──────── DATA TO USE

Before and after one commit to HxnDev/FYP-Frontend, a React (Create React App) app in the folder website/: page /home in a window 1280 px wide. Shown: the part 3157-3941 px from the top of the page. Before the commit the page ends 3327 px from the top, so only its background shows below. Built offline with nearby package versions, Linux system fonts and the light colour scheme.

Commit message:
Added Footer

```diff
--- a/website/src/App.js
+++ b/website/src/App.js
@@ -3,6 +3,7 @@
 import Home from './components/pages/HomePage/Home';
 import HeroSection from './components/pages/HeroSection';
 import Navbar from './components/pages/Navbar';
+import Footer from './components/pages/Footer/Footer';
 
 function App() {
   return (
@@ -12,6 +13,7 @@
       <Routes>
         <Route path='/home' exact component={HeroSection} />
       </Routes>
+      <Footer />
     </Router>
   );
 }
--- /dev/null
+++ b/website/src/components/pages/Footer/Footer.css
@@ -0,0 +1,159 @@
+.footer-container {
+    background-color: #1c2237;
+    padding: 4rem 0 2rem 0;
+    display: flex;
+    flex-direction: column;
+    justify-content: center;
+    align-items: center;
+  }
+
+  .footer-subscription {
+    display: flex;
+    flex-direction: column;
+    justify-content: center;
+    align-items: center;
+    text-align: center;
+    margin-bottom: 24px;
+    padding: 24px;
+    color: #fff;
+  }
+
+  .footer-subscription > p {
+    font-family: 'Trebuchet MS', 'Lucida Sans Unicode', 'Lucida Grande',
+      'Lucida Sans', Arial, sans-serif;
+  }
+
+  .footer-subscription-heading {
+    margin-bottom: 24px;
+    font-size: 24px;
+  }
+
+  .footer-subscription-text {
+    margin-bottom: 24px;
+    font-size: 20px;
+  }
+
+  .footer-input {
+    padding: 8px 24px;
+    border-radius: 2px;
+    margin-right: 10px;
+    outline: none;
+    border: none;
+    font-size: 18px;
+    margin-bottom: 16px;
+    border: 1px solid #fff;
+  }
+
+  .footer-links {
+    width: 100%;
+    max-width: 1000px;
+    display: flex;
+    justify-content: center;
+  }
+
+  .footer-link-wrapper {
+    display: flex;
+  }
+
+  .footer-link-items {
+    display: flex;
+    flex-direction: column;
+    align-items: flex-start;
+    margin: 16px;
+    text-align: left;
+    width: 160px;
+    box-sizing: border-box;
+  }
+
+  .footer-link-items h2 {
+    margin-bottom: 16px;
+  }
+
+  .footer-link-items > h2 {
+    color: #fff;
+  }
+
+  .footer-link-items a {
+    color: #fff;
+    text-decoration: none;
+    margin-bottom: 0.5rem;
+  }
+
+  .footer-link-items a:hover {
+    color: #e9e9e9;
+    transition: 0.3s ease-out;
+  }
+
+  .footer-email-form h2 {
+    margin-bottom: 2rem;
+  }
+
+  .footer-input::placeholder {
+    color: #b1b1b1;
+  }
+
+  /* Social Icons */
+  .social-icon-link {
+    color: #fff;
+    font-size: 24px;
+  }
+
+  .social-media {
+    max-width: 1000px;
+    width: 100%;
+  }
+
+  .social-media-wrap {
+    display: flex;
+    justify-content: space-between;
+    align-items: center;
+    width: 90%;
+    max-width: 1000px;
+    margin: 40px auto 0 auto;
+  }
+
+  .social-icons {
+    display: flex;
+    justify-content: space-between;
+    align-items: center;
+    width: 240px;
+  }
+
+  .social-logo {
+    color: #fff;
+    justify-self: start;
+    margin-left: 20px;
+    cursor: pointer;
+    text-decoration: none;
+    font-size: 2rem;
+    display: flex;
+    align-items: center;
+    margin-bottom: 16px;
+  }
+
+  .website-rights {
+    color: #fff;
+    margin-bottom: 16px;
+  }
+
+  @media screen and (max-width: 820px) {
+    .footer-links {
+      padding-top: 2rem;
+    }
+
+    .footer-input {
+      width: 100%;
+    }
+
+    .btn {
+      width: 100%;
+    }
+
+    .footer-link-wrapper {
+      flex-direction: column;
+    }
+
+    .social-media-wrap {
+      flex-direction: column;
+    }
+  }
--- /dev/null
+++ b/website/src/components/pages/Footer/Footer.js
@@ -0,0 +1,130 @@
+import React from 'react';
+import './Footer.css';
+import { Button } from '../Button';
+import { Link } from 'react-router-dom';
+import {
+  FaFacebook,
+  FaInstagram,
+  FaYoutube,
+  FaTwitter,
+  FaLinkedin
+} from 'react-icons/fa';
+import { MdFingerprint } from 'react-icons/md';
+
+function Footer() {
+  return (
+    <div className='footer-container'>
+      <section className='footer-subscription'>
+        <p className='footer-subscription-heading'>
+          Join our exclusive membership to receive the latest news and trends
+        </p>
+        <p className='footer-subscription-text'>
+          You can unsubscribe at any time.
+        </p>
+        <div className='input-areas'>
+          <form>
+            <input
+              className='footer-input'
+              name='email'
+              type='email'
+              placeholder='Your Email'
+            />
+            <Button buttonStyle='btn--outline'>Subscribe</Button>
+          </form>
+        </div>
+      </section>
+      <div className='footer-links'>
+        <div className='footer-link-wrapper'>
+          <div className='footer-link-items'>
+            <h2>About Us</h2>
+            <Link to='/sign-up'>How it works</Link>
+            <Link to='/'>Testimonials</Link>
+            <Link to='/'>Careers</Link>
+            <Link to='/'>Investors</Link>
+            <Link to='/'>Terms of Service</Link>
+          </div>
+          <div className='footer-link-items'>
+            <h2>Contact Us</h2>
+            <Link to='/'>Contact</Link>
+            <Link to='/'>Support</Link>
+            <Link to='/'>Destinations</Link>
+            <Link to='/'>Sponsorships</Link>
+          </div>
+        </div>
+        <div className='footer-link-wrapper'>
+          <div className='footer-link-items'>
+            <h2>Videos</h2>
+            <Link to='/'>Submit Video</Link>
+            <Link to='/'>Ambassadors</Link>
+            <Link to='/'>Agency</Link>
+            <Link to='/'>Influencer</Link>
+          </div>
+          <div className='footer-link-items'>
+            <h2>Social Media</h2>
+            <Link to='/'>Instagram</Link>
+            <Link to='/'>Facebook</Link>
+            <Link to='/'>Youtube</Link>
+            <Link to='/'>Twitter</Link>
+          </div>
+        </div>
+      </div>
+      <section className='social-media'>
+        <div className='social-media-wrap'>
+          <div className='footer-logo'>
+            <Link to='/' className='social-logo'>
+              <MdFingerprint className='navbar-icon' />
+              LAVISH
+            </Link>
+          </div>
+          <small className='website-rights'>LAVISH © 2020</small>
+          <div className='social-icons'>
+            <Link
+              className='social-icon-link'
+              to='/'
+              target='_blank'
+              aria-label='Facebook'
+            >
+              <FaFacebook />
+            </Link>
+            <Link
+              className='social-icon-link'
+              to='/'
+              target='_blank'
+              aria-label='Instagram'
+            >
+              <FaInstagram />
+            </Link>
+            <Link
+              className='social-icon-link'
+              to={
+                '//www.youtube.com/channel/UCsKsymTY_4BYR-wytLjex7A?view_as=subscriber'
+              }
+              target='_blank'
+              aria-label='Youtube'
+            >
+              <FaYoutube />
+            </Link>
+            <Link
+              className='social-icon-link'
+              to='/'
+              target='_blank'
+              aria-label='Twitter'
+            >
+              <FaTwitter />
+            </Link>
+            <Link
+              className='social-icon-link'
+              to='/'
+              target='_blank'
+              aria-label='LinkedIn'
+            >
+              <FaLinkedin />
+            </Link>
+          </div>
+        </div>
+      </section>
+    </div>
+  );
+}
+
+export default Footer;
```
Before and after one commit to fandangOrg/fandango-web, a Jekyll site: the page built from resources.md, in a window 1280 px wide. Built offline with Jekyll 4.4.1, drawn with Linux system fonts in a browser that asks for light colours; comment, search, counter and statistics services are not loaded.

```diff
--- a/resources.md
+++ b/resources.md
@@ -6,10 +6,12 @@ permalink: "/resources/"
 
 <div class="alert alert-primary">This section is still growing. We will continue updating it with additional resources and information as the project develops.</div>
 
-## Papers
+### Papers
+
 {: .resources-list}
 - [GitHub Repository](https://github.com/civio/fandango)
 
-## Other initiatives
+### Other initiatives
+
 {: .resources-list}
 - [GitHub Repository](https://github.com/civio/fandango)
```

────────────────

TASK
Look through the material above. Copy each line where the word "input" appears.

ANSWER BELOW
+  .footer-input {
+  .footer-input::placeholder {
+    .footer-input {
+        <div className='input-areas'>
+            <input
+              className='footer-input'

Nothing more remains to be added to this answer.